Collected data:

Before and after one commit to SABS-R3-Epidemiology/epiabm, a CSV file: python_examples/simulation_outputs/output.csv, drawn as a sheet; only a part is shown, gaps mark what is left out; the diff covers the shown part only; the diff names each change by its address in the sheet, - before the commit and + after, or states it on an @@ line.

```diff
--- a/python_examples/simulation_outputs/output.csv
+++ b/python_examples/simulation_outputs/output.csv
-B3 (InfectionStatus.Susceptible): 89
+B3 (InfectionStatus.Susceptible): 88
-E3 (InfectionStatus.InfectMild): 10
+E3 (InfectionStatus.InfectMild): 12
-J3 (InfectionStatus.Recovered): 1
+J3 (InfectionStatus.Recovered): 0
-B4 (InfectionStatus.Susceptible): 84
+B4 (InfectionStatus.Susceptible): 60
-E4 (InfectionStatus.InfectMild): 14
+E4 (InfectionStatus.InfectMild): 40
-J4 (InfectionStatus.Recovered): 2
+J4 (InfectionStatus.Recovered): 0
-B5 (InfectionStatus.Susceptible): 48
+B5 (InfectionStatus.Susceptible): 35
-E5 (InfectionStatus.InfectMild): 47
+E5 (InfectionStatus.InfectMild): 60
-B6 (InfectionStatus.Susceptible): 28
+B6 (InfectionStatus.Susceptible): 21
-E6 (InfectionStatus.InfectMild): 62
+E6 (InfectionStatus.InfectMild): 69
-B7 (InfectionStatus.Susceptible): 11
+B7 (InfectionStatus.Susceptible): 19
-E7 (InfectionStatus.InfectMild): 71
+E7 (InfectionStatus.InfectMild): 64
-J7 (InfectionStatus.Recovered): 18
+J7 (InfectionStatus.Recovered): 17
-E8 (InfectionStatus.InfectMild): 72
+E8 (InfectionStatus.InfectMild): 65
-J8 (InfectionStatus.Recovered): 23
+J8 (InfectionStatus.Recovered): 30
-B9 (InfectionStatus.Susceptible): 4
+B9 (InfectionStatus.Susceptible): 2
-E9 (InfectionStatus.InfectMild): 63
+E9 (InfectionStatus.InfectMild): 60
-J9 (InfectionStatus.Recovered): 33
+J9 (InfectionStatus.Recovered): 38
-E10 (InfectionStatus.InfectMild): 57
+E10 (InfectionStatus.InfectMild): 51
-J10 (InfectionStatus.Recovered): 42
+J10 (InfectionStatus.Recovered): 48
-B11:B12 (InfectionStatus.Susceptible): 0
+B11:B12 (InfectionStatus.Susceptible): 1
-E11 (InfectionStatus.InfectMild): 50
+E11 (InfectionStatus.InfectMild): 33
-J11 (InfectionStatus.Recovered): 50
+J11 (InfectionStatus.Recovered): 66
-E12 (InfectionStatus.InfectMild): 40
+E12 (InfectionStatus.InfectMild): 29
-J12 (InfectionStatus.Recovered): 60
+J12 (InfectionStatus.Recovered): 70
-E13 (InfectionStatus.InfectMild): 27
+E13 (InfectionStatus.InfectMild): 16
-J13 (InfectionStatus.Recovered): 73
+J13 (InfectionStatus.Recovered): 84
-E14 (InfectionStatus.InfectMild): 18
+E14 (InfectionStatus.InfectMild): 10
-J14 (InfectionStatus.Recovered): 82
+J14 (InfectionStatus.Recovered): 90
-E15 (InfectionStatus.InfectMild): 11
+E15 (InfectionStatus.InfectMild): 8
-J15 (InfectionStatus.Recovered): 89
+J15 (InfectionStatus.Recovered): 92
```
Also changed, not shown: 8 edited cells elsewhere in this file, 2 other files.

## [TASK TO CARRY OUT]
Check each line of the data above, and please copy the ones in which the string "shown" occurs.

## [ANSWER SPACE]
Before and after one commit to SABS-R3-Epidemiology/epiabm, a CSV file: python_examples/simulation_outputs/output.csv, drawn as a sheet; only a part is shown, gaps mark what is left out; the diff covers the shown part only; the diff names each change by its address in the sheet, - before the commit and + after, or states it on an @@ line.
Also changed, not shown: 8 edited cells elsewhere in this file, 2 other files.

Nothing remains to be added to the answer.